### Problem requirements:
Print every entry exactly once more, omitting each picture.

### Information shown:
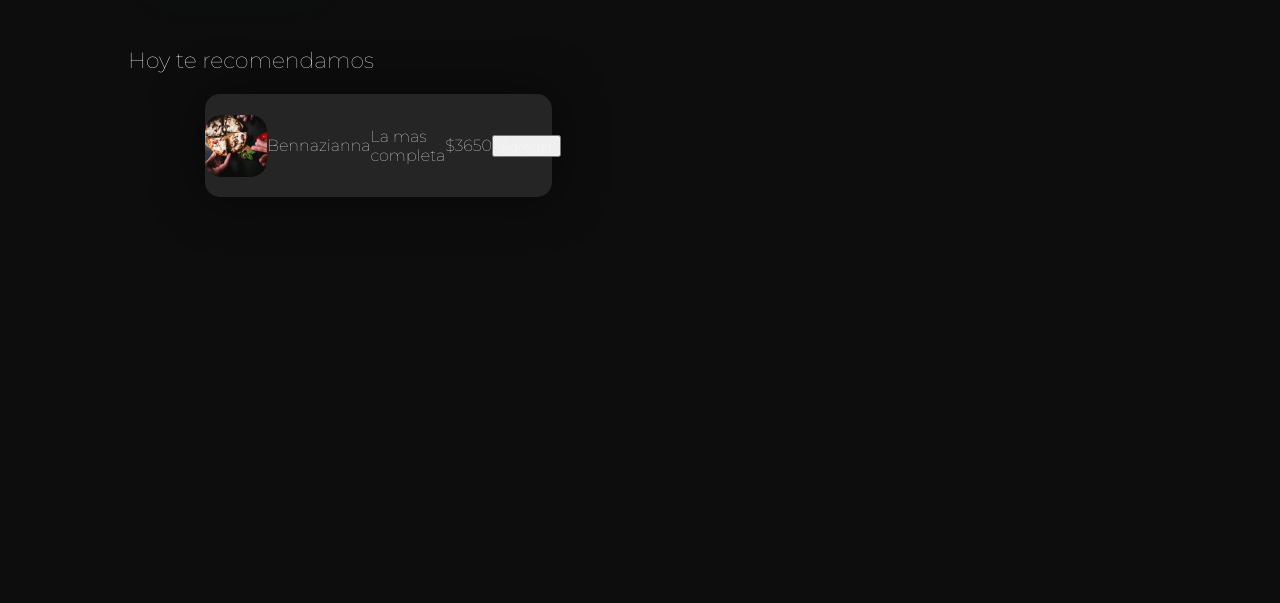
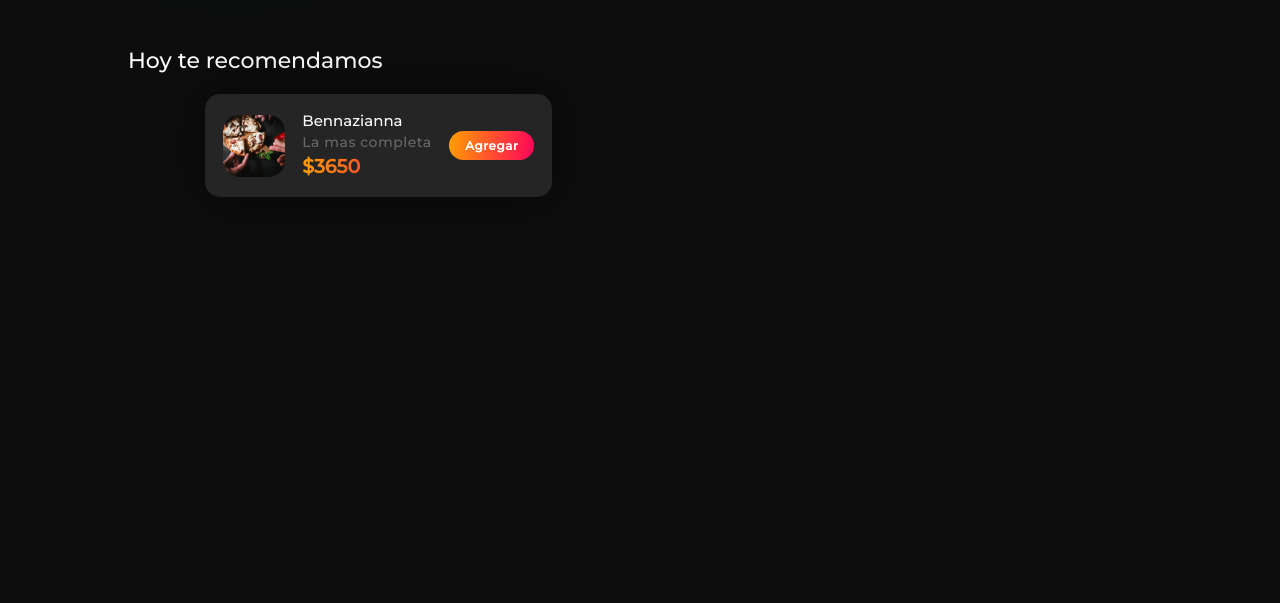
Before and after one commit to LeoPaez/E5-Javascript, a plain HTML site: page index.html in a window 1280 px wide. Shown: the part 497-1100 px from the top of the page. Drawn offline with Linux system fonts and the light colour scheme; files whose address does not match are found by name.

Commit message:
Actualizacion

```diff
--- a/assets/styles.css
+++ b/assets/styles.css
@@ -157,13 +157,77 @@ top: 178px;}
                   background: #252525;
                   box-shadow: 0px 0px 50px rgba(1, 2, 7, 0.5);
                   border-radius: 15px;
+                  place-content: space-evenly;
                   }
 .product-recomend img {
 
-    height: 62px;
+height: 62px;
 width: 62px;
 left: 211px;
 top: 604px;
 border-radius: 16px;
+display: flex;
+flex-flow: row;
+
 
  }
+
+.text { display: flex;
+        flex-flow: column;}
+.btn1 {width: 85px;
+    height: 29px;
+    border: none;
+    background: linear-gradient(98.81deg, #FFA100 -0.82%, #FF005C 101.53%);
+    border-radius: 17.5px;
+
+    font-family: Montserrat;
+    font-size: 12px;
+    font-weight: 600;
+    line-height: 15px;
+    letter-spacing: 0.5px;
+
+    }
+.btn1:hover{background: linear-gradient(98.81deg, #bd7904 -0.82%, #c30729 101.53%);
+    color: #4D4D4D;}
+.name {
+    font-family: 'Montserrat';
+    font-style: normal;
+    font-weight: 500;
+    font-size: 15px;
+    line-height: 131.02%;
+    /* identical to box height, or 20px */
+
+
+    color: #FFFFFF;}
+.description {font-family: 'Montserrat';
+    font-style: normal;
+    font-weight: 400;
+    font-size: 14px;
+    line-height: 17px;
+    /* identical to box height */
+
+    letter-spacing: 0.5px;
+
+    color: #FFFFFF;
+
+    mix-blend-mode: normal;
+    opacity: 0.3;
+    padding-bottom: 3%;
+    padding-top: 3%;}
+
+.price {font-family: 'Montserrat';
+    font-style: normal;
+    font-weight: 700;
+    font-size: 19px;
+    line-height: 131.02%;
+    /* identical to box height, or 25px */
+
+
+    /* linear-primary */
+
+    background: linear-gradient(98.81deg, #FFA100 -0.82%, #FF005C 101.53%);
+    -webkit-background-clip: text;
+    -webkit-text-fill-color: transparent;
+    background-clip: text;
+
+    }
--- a/index.html
+++ b/index.html
@@ -5,8 +5,8 @@
   <meta http-equiv="X-UA-Compatible" content="IE=edge">
   <meta name="viewport" content="width=device-width, initial-scale=1.0">
   <link rel="preconnect" href="https://fonts.googleapis.com">
-  <link rel="preconnect" href="https://fonts.gstatic.com" crossorigin>
-  <link href="https://fonts.googleapis.com/css2?family=Montserrat:wght@100&display=swap" rel="stylesheet">
+<link rel="preconnect" href="https://fonts.gstatic.com" crossorigin>
+<link href="https://fonts.googleapis.com/css2?family=Montserrat:wght@500&display=swap" rel="stylesheet">
   <link rel="stylesheet" href="assets/styles.css">
   <title>E5-JS</title>
 </head>
@@ -24,30 +24,29 @@
     </nav>
     </header>
   <main class="contain">
-    <section class="contain-text">
+    <seccion class="contain-text">
       <p class="title">Si tenes Zappi,</p>
       <p class="title2">tenes Nucba.<span> Buscá lo que quieras y nucba te quedes sin comida.</span></p>
       <button class="boton1">VER MAS</button>
-    </section>
-
+    </seccion>
      <img src="img/pizza1.png" class="pizza1">
      <img src="img/pizza2.png" class="pizza2">
 
      <a class="title3">Hoy te recomendamos</a>
       <div class="cont-recomendacion">
-         <div class="cards-recomend">
+
            <div class="product-recomend">
 
             <img src="img/PhotoMenu.png">
-
+              <div class="text">
                 <p class="name">Bennazianna</p>
                 <p class="description">La mas completa</p>
                 <p class="price">$3650</p>
-
+              </div>
             <button class="btn1">Agregar</button>
 
            </div>
-         </div>
+
       </div>
 
 
```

### Exercise response:
Before and after one commit to LeoPaez/E5-Javascript, a plain HTML site: page index.html in a window 1280 px wide. Shown: the part 497-1100 px from the top of the page. Drawn offline with Linux system fonts and the light colour scheme; files whose address does not match are found by name.

Commit message:
Actualizacion

```diff
--- a/assets/styles.css
+++ b/assets/styles.css
@@ -157,13 +157,77 @@ top: 178px;}
                   background: #252525;
                   box-shadow: 0px 0px 50px rgba(1, 2, 7, 0.5);
                   border-radius: 15px;
+                  place-content: space-evenly;
                   }
 .product-recomend img {
 
-    height: 62px;
+height: 62px;
 width: 62px;
 left: 211px;
 top: 604px;
 border-radius: 16px;
+display: flex;
+flex-flow: row;
+
 
  }
+
+.text { display: flex;
+        flex-flow: column;}
+.btn1 {width: 85px;
+    height: 29px;
+    border: none;
+    background: linear-gradient(98.81deg, #FFA100 -0.82%, #FF005C 101.53%);
+    border-radius: 17.5px;
+
+    font-family: Montserrat;
+    font-size: 12px;
+    font-weight: 600;
+    line-height: 15px;
+    letter-spacing: 0.5px;
+
+    }
+.btn1:hover{background: linear-gradient(98.81deg, #bd7904 -0.82%, #c30729 101.53%);
+    color: #4D4D4D;}
+.name {
+    font-family: 'Montserrat';
+    font-style: normal;
+    font-weight: 500;
+    font-size: 15px;
+    line-height: 131.02%;
+    /* identical to box height, or 20px */
+
+
+    color: #FFFFFF;}
+.description {font-family: 'Montserrat';
+    font-style: normal;
+    font-weight: 400;
+    font-size: 14px;
+    line-height: 17px;
+    /* identical to box height */
+
+    letter-spacing: 0.5px;
+
+    color: #FFFFFF;
+
+    mix-blend-mode: normal;
+    opacity: 0.3;
+    padding-bottom: 3%;
+    padding-top: 3%;}
+
+.price {font-family: 'Montserrat';
+    font-style: normal;
+    font-weight: 700;
+    font-size: 19px;
+    line-height: 131.02%;
+    /* identical to box height, or 25px */
+
+
+    /* linear-primary */
+
+    background: linear-gradient(98.81deg, #FFA100 -0.82%, #FF005C 101.53%);
+    -webkit-background-clip: text;
+    -webkit-text-fill-color: transparent;
+    background-clip: text;
+
+    }
--- a/index.html
+++ b/index.html
@@ -5,8 +5,8 @@
   <meta http-equiv="X-UA-Compatible" content="IE=edge">
   <meta name="viewport" content="width=device-width, initial-scale=1.0">
   <link rel="preconnect" href="https://fonts.googleapis.com">
-  <link rel="preconnect" href="https://fonts.gstatic.com" crossorigin>
-  <link href="https://fonts.googleapis.com/css2?family=Montserrat:wght@100&display=swap" rel="stylesheet">
+<link rel="preconnect" href="https://fonts.gstatic.com" crossorigin>
+<link href="https://fonts.googleapis.com/css2?family=Montserrat:wght@500&display=swap" rel="stylesheet">
   <link rel="stylesheet" href="assets/styles.css">
   <title>E5-JS</title>
 </head>
@@ -24,30 +24,29 @@
     </nav>
     </header>
   <main class="contain">
-    <section class="contain-text">
+    <seccion class="contain-text">
       <p class="title">Si tenes Zappi,</p>
       <p class="title2">tenes Nucba.<span> Buscá lo que quieras y nucba te quedes sin comida.</span></p>
       <button class="boton1">VER MAS</button>
-    </section>
-
+    </seccion>
      <img src="img/pizza1.png" class="pizza1">
      <img src="img/pizza2.png" class="pizza2">
 
      <a class="title3">Hoy te recomendamos</a>
       <div class="cont-recomendacion">
-         <div class="cards-recomend">
+
            <div class="product-recomend">
 
             <img src="img/PhotoMenu.png">
-
+              <div class="text">
                 <p class="name">Bennazianna</p>
                 <p class="description">La mas completa</p>
                 <p class="price">$3650</p>
-
+              </div>
             <button class="btn1">Agregar</button>
 
            </div>
-         </div>
+
       </div>
 
 
```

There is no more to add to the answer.